Despite the challenges, the PE industry is thriving and will likely continue to do so, delivering impressive results in the short term while dramatically outperforming public markets in the long term. But how?
How can private equity (PE) firms continue to prosper in today’s high-multiple, hyper-competitive deal landscape? That’s the challenge of creating value through transactions. Successful PE firms are leveraging advantaged deal flow to succeed in a world where old-school proprietary deal flow no longer exists.
• Global growth remains sluggish
• PE firms are sitting on a record-high amount of cash, estimated at roughly $700 billion. That’s a lot of dry powder, resulting in intense competition for attractive assets and high multiples
• Stock markets are soaring, providing public companies with cheap currency for acquisitions and adding to the already crowded pool of potential buyers
• Increasingly, the assets that come to market have already undergone the transformation from family ownership to professional management, leaving less hidden value for buyers
• Historically low interest rates suggest that future refinancing on more favorable terms is highly unlikely
• Finally, we live in an increasingly unstable world defined by political unrest and frequent economic shocks, further compounding systemic risk
And yet, despite these challenges, the PE industry is thriving and will likely continue to do so, delivering impressive results in the short term while dramatically outperforming public markets in the long term.
So what are the best PE firms doing to deliver stellar returns? From our study of a number of successful PE transactions, we observe that one key ingredient is advantaged deal flow, executed in one or several of the following ways:
• Choosing a winning sector early in its development
• Buying and building from a smaller platform
• Leveraging knowledge developed from owned and divested assets
• Deploying superior management
• Targeting underperforming companies
• Performing equity carve-outs of orphan divisions of large corporations
Let’s examine these six strategies one by one:
1. Choosing a winning sector early in its development. Self-evident, perhaps, but winning PE firms make understanding the future their focus. They develop an investment thesis based on an emerging trend or a looming regulatory shift. Next, they identify a strategic segment within the larger market that stands to benefit disproportionately in the new environment. Invest in the right platform and the upside potential is twofold: market growth and company development.

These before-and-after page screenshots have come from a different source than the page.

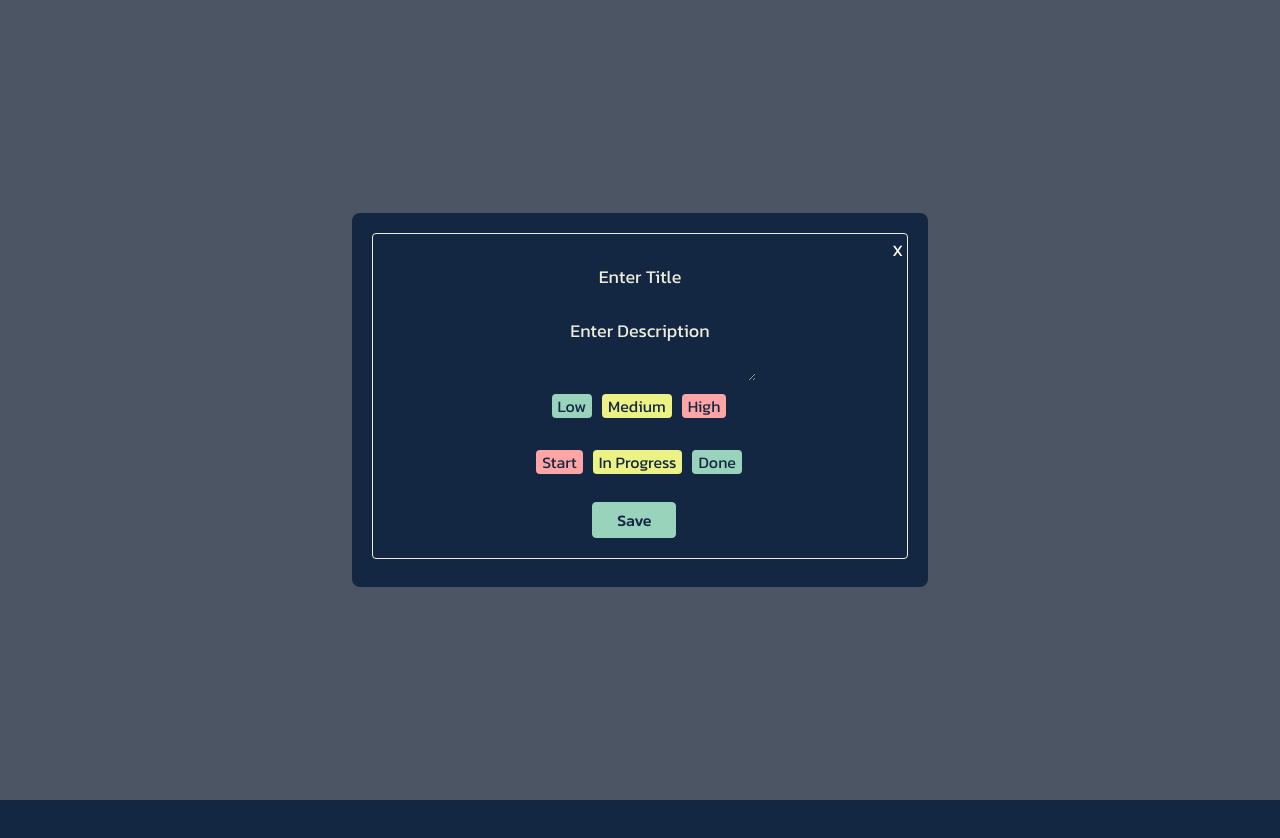
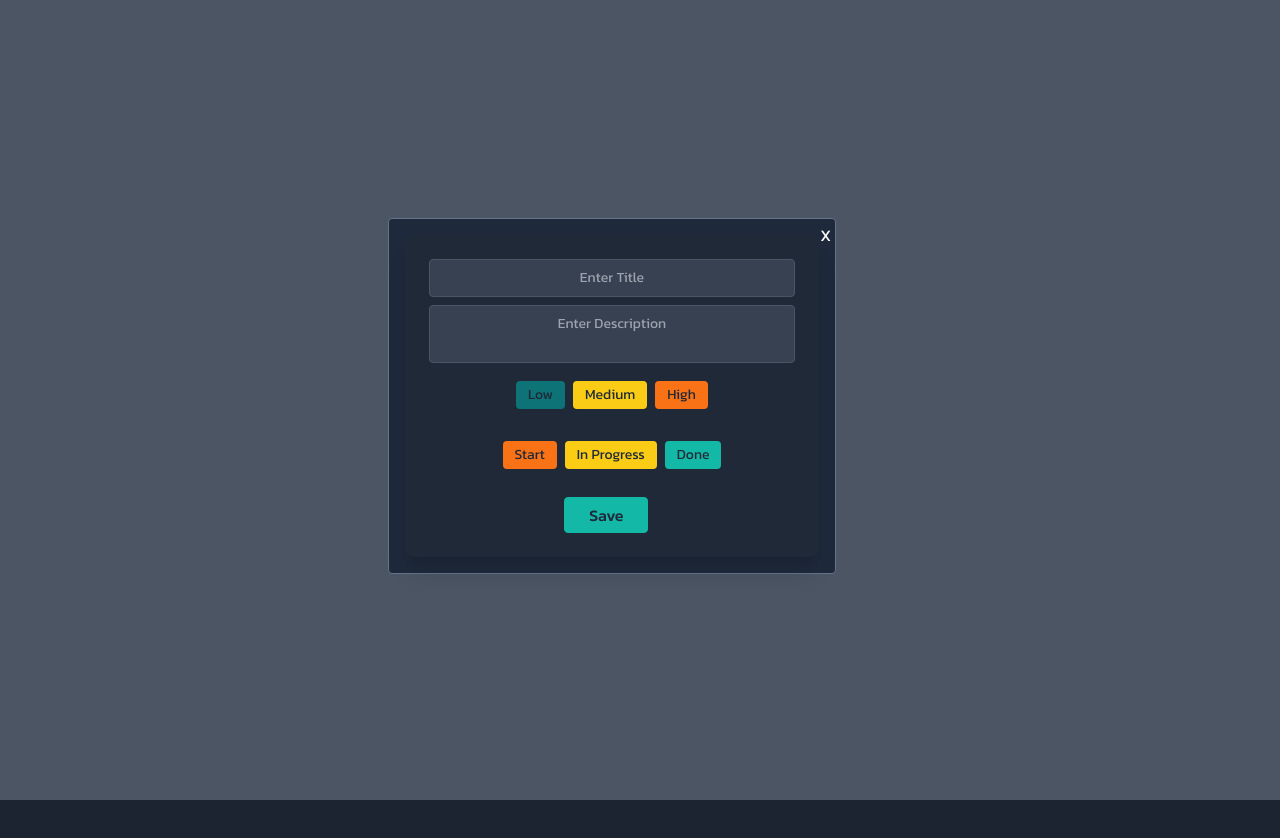
Before and after one commit to Shalini-Kataram/Task-Management-App, a React (Vite) app: page / in a window 1280 px wide. Both pictures are taken after a click on the button "Add New Task". Shown: the top 838 px of the page. Before the commit the page ends 800 px from the top, so only its background shows below. Built offline with nearby package versions, Linux system fonts and the light colour scheme.

Commit message:
fixing css

```diff
--- a/src/components/App.js
+++ b/src/components/App.js
@@ -71,50 +71,55 @@ function App() {
     }
 
     return (
-        <div className="font-kanit bg-[#132743] text-[#eeecda] flex flex-col items-center text-center w-full">
-            <h1 className="mx-8 my-8 font-bold text-4xl">Task Management</h1>
+        <div className="relative font-kanit bg-[#1B2430] text-gray-100 flex flex-col items-center text-center w-full min-h-screen">
+            <h1 className="mt-8 mb-4 font-bold text-4xl text-[#F5F5F5]">
+                Task Management
+            </h1>
             <button
                 onClick={togglePopup}
-                className="absolute top-2.5 right-2.5 button">
+                className="absolute top-2.5 right-2.5 px-4 py-2 rounded bg-teal-500 text-gray-800 font-medium shadow-lg transition-all hover:bg-teal-600 focus:outline-none focus:ring focus:ring-teal-400">
                 Add New Task
             </button>
             {!isFormVisible && (
                 <Popup>
-                    <div className="relative flex justify-center items-center border border-solid border-[#eeecda] rounded p-4 mb-2 ">
+                    <div className="relative flex flex-col justify-center items-center border border-solid border-[#64748B] bg-[#1E293B] rounded p-4 mb-2 w-full max-w-md mx-4">
                         <button
                             onClick={togglePopup}
                             className="absolute top-1 right-1 text-white"
-                            aria-label="Delete Task">
+                            aria-label="Close Popup">
                             X
                         </button>
                         <form
                             onSubmit={handleSubmit}
-                            className=" flex flex-col items-center text-center mx-0 my-1">
+                            className="bg-gray-800 p-6 rounded-lg shadow-xl w-full relative">
                             <input
                                 type="text"
-                                className="mb-2 py-2 w-full text-lg bg-transparent border border-solid border-transparent rounded text-[#eeecda] text-center resize-none flex hover:cursor-pointer hover:border hover:border-solid hover:border-[#eeecda] focus:outline-none focus:border-[#edc988] focus:text-[#edc988] placeholder:text-[#eeecda]"
+                                className="mb-2 py-2 w-full text-sm bg-gray-700 border border-gray-600 rounded text-center text-gray-100 placeholder-gray-400 focus:outline-none focus:ring focus:ring-cyan-400"
                                 name="title"
                                 placeholder="Enter Title"
                                 aria-label="Task Title"
                             />
                             <textarea
                                 rows="2"
-                                className="mb-2 p-2 w-full text-lg bg-transparent border border-solid border-transparent rounded text-[#eeecda] text-center flex hover:cursor-text hover:border hover:border-solid hover:border-[#eeecda] focus:outline-none focus:border-[#edc988] focus:text-[#edc988] placeholder:text-[#eeecda]"
+                                className="mb-2 p-2 w-full text-sm resize-none bg-gray-700 border border-gray-600 rounded text-center text-gray-100 placeholder-gray-400 focus:outline-none focus:ring focus:ring-cyan-400"
                                 name="description"
                                 placeholder="Enter Description"
                                 aria-label="Task Description"
                             />
-                            <div className="mb-6 flex flex-row">
+                            <div className="mb-6 flex flex-wrap justify-center items-center">
                                 {["Low", "Medium", "High"].map((level) => (
                                     <label
                                         key={level}
-                                        className={`text-[#132743] rounded ${
-                                            level === "Low" && "bg-[#9ad3bc]"
+                                        className={`text-[#1E293B] rounded px-3 py-1 mx-1 my-1 text-sm transition-all duration-300 cursor-pointer ${
+                                            level === "Low" &&
+                                            "bg-[#0D7377] text-gray-800"
                                         } ${
-                                            level === "Medium" && "bg-[#edf285]"
+                                            level === "Medium" &&
+                                            "bg-[#FACC15] text-gray-800"
                                         } ${
-                                            level === "High" && "bg-[#ffa5a5]"
-                                        } hover:cursor-pointer hover:bg-[#2ec1ac] hover:border-[#2ec1ac] px-1.5 py-0.2 mx-1 my-1 mr-1.5`}>
+                                            level === "High" &&
+                                            "bg-[#F97316] text-gray-800"
+                                        } hover:opacity-80 `}>
                                         <input
                                             type="radio"
                                             name="urgency"
@@ -125,21 +130,17 @@ function App() {
                                     </label>
                                 ))}
                             </div>
-                            <div className="mb-6 flex flex-row">
+                            <div className="mb-6 flex flex-wrap justify-center items-center">
                                 {["Start", "In Progress", "Done"].map(
                                     (stat) => (
                                         <label
-                                            key={stat}
-                                            className={`text-[#132743] rounded ${
-                                                stat === "Done" &&
-                                                "bg-[#9ad3bc]"
-                                            } ${
-                                                stat === "In Progress" &&
-                                                "bg-[#edf285]"
-                                            } ${
-                                                stat === "Start" &&
-                                                "bg-[#ffa5a5]"
-                                            } hover:cursor-pointer hover:bg-[#2ec1ac] hover:border-[#2ec1ac] px-1.5 py-0.2 mx-1 my-1 mr-1.5`}>
+                                            className={`text-[#1E293B] rounded px-3 py-1 mx-1 my-1 text-sm transition-all duration-300 cursor-pointer ${
+                                                stat === "Done"
+                                                    ? "bg-[#14B8A6] text-gray-800"
+                                                    : stat === "In Progress"
+                                                    ? "bg-[#FACC15] text-gray-800"
+                                                    : "bg-[#F97316] text-gray-800"
+                                            } hover:opacity-80`}>
                                             <input
                                                 type="radio"
                                                 name="status"
@@ -151,13 +152,15 @@ function App() {
                                     )
                                 )}
                             </div>
-                            <button className="button">Save</button>
+                            <button className="button text-gray-800 hover:opacity-80 focus:ring focus:outline-none focus:ring-cyan-400">
+                                Save
+                            </button>
                         </form>
                     </div>
                 </Popup>
             )}
-            <main>
-                <section className="flex w-[70rem] m-8 ">
+            <main className="flex flex-col items-center justify-start min-h-screen w-full">
+                <section className="flex flex-wrap justify-center gap-4 w-full sm:w-4/5 max-w-7xl m-8 px-4 rounded shadow-lg">
                     <StatusLine
                         tasks={tasks}
                         addTask={addTask}
--- a/src/components/Popup.js
+++ b/src/components/Popup.js
@@ -3,7 +3,7 @@ import React from "react";
 const Popup = ({ onClose, children, isFormVisible }) => {
     return (
         <div className="fixed top-0 left-0 w-full h-full bg-gray-600 flex justify-center items-center z-[1000]">
-            <div className="bg-[#132743] text-[#eeecda] p-5 rounded-lg shadow-gray-500 w-11/12 max-w-xl  ">
+            <div className=" text-[#eeecda] p-5 rounded-lg shadow-gray-500 w-11/12 max-w-xl  ">
                 {children}
             </div>
         </div>
--- a/src/components/StatusLine.js
+++ b/src/components/StatusLine.js
@@ -5,8 +5,8 @@ export default function StatusLine(props) {
     const { tasks, addTask, deleteTask, updatedTask } = props;
 
     return (
-        <div className="w-full mx-0 my-2 flex flex-col justify-center items-center">
-            <h3 className="font-bold text-xl mb-5">Tasks</h3>
+        <div className="w-full mx-0 my-2 flex flex-col justify-center items-center bg-gray-800 rounded-lg p-4 shadow-md">
+            <h3 className="font-bold text-2xl mb-5 text-gray-200">Tasks</h3>
             {tasks.map((task, index) => (
                 <Task
                     key={index}
--- a/src/components/Task.js
+++ b/src/components/Task.js
@@ -22,14 +22,14 @@ export default function Task(props) {
             setEditedTask({ ...task });
         }
     };
+
     const handleSave = () => {
         updateTask(editedTask);
-        console.log(editedTask);
         setIsEditing(false);
     };
 
     return (
-        <div className="p-4 mb-2 flex flex-wrap justify-between items-center border border-solid border-[#eeecda] rounded w-full">
+        <div className="p-4 mb-2 flex flex-wrap justify-between items-center border border-gray-600 rounded-lg w-full bg-gray-800 shadow-md">
             {isEditing ? (
                 <div className="flex flex-col text-left w-full">
                     <input
@@ -38,24 +38,26 @@ export default function Task(props) {
                         value={editedTask.title}
                         onChange={handleChange}
                         placeholder="Task Title"
-                        className="bg-transparent font-bold text-lg mb-2 border rounded p-2"
+                        className="bg-gray-700 text-gray-200 font-bold text-lg mb-2 border border-gray-600 rounded p-2 focus:outline-none focus:ring focus:ring-teal-400"
                     />
                     <textarea
                         name="description"
                         value={editedTask.description}
                         onChange={handleChange}
                         placeholder="Task Description"
-                        className="bg-transparent textarea font-normal text-sm mb-2 border rounded p-2"
+                        className="bg-gray-700 text-gray-200 font-normal text-sm mb-2 border border-gray-600 rounded p-2 focus:outline-none focus:ring focus:ring-teal-400"
                     />
                     <div className="mb-6 flex flex-row">
                         {["Start", "In Progress", "Done"].map((stat) => (
                             <label
                                 key={stat}
-                                className={`text-[#132743] rounded ${
-                                    stat === "Done" && "bg-[#9ad3bc]"
-                                } ${stat === "In Progress" && "bg-[#edf285]"} ${
-                                    stat === "Start" && "bg-[#ffa5a5]"
-                                } hover:cursor-pointer hover:bg-[#2ec1ac] hover:border-[#2ec1ac] px-1.5 py-0.2 mx-1 my-1 mr-1.5`}>
+                                className={`rounded px-2 py-1 mx-1 text-sm font-medium cursor-pointer transition-all ${
+                                    stat === "Done"
+                                        ? "bg-teal-500 text-gray-900 hover:bg-teal-600"
+                                        : stat === "In Progress"
+                                        ? "bg-yellow-500 text-gray-900 hover:bg-yellow-600"
+                                        : "bg-red-500 text-gray-900 hover:bg-red-600"
+                                }`}>
                                 <input
                                     type="radio"
                                     name="status"
@@ -71,16 +73,16 @@ export default function Task(props) {
                 </div>
             ) : (
                 <div className="flex flex-col text-left">
-                    <p className="font-bold text-lg text-[#edc988] mb-1">
+                    <p className="font-bold text-lg text-teal-400 mb-1">
                         {task.title || "Untitled Task"}
                     </p>
-                    <p className="font-normal text-sm text-[#eeecda] mb-1">
+                    <p className="font-normal text-sm text-gray-300 mb-1">
                         {task.description || "No description provided"}
                     </p>
                 </div>
             )}
 
-            <div className=" flex ">
+            <div className="flex items-center">
                 {!isEditing && (
                     <>
                         <p
@@ -89,7 +91,7 @@ export default function Task(props) {
                                     ? "text-red-500"
                                     : task.urgency === "Medium"
                                     ? "text-yellow-500"
-                                    : "text-green-500"
+                                    : "text-teal-400"
                             }`}>
                             {task.urgency || "No urgency set"}
                         </p>
@@ -99,7 +101,7 @@ export default function Task(props) {
                                     ? "text-red-500"
                                     : task.status === "In Progress"
                                     ? "text-yellow-500"
-                                    : "text-green-500"
+                                    : "text-teal-400"
                             }`}>
                             {task.status || "No status set"}
                         </p>
@@ -110,14 +112,12 @@ export default function Task(props) {
                     <>
                         <button
                             onClick={handleSave}
-                            className="button save mx-1"
-                            aria-label="Save Task">
+                            className="bg-teal-500 text-gray-900 px-4 py-2 rounded hover:bg-teal-600 mx-1 transition-all focus:ring focus:ring-teal-400">
                             Save
                         </button>
                         <button
                             onClick={handleEditToggle}
-                            className="button cancel mx-1"
-                            aria-label="Cancel Editing">
+                            className="bg-gray-600 text-gray-200 px-4 py-2 rounded hover:bg-gray-700 mx-1 transition-all focus:ring focus:ring-gray-400">
                             Cancel
                         </button>
                     </>
@@ -125,15 +125,13 @@ export default function Task(props) {
                     <>
                         <button
                             onClick={handleEditToggle}
-                            className="button border-[#edf285] bg-[#edf285] mx-1"
-                            aria-label="Edit Task">
+                            className="bg-yellow-500 text-gray-900 px-4 py-2 rounded hover:bg-yellow-600 mx-1 transition-all focus:ring focus:ring-yellow-400">
                             Edit
                         </button>
                         <button
                             onClick={handleDelete}
-                            className="button border-[#ff8282] bg-[#ff8282] mx-1 "
-                            aria-label="Delete Task">
-                            X
+                            className="bg-red-500 text-gray-900 px-4 py-2 rounded hover:bg-red-600 mx-1 transition-all focus:ring focus:ring-red-400">
+                            Delete
                         </button>
                     </>
                 )}
--- a/src/styles/App.scss
+++ b/src/styles/App.scss
@@ -1,22 +1,12 @@
 @import "properties.scss";
-
-body {
-    font-family: "Kanit", sans-serif;
-    background-color: $blue;
-    color: $white;
-    display: flex;
-    flex-direction: column;
-    align-items: center;
-    text-align: center;
-}
 
 .button {
     border: 1px solid $gold;
     width: fit-content;
     padding: 0.3rem 1.5rem;
-    background-color: $green;
-    border-color: $green;
-    color: $blue;
+    background-color: #14b8a6;
+    border-color: #14b8a6;
+    color: #1e293b;
     font-weight: 500;
     font-family: "Kanit", sans-serif;
     border-radius: 0.25rem;
```
Also changed, not shown: 1 other file (tests, documents, lock files or other folders).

2. Buying and building from a smaller platform. Look for a quality target that may be missing key ingredients and also presenting opportunities to grow, organically or by acquisition. That could be a company with a solid domestic market presence, for instance, but without international markets. Or one that’s small but offers entry into a market that’s ripe for consolidation.
3. Leveraging knowledge developed from owned and divested assets. Hard-won knowledge and experience gained from previous investments can be indispensable tools for unlocking value in later investments in the same industry. Consider Blackstone, which has been buying and selling hotel chains since 1990. Recent deals include Extended Stay (purchased in 2005, sold in 2007, purchased again in 2010); Motel 6 (purchased in 2012); Hilton Worldwide (purchased in 2007); and Hersha Hospitality Trust (purchased in 2014). Along the way, they’ve come to know their customers well; they’ve developed close relationships with a broad network of industry executives; and they’ve gained a sophisticated understanding of market vulnerabilities and hot spots. All that adds up to a tremendous advantage over less experienced players on the next hotel acquisition opportunity.
4. Deploying superior management. Top quality management is a scarce and important resource, and increasingly valuable. In a competitive environment where so many other variables are subject to commoditization, identifying, recruiting and retaining top managers are all critical. Skillful leaders can’t be streamlined, they can’t be outsourced and they can’t be replaced by new technology. Nor are they interchangeable. The best PE firms skillfully match specific management talent with the needs of specific assets.
5. Targeting underperforming companies. Assets with potential for value creation through operational or strategic improvements are often ignored by PE firms who don’t have the capabilities or interest in making fundamental changes to the business. Many successful PE firms look for companies with significant operational or strategic issues that require wholesale changes to uncover hidden value.
6. Performing equity carve-outs of orphan divisions of large corporations. These transactions typically require significant amounts of operational oversight as the carving out process can be challenging and involved. However, there may be legacy divisions suffering from lack of attention or investment, or perfectly viable operations that for one reason or another are no longer part of the parent company’s core business. Similar to #5 above, these companies typically require a healthy dose of operational or strategic improvements to reach their full potential.
Fierce competition, an abundance of capital and high multiples demand more from PE firms to identify the best investment opportunities and to close deals quickly. Notwithstanding these challenges and well-conceived strategies for advantaged deal flow, the need to bring uncompromising discipline and rigor to vetting each investment opportunity cannot be underestimated.
There is no substitute for independent, fact-based analysis that maximizes value and reduces buyers’ risks that can be delivered to high-performing PE firms at an accelerated pace.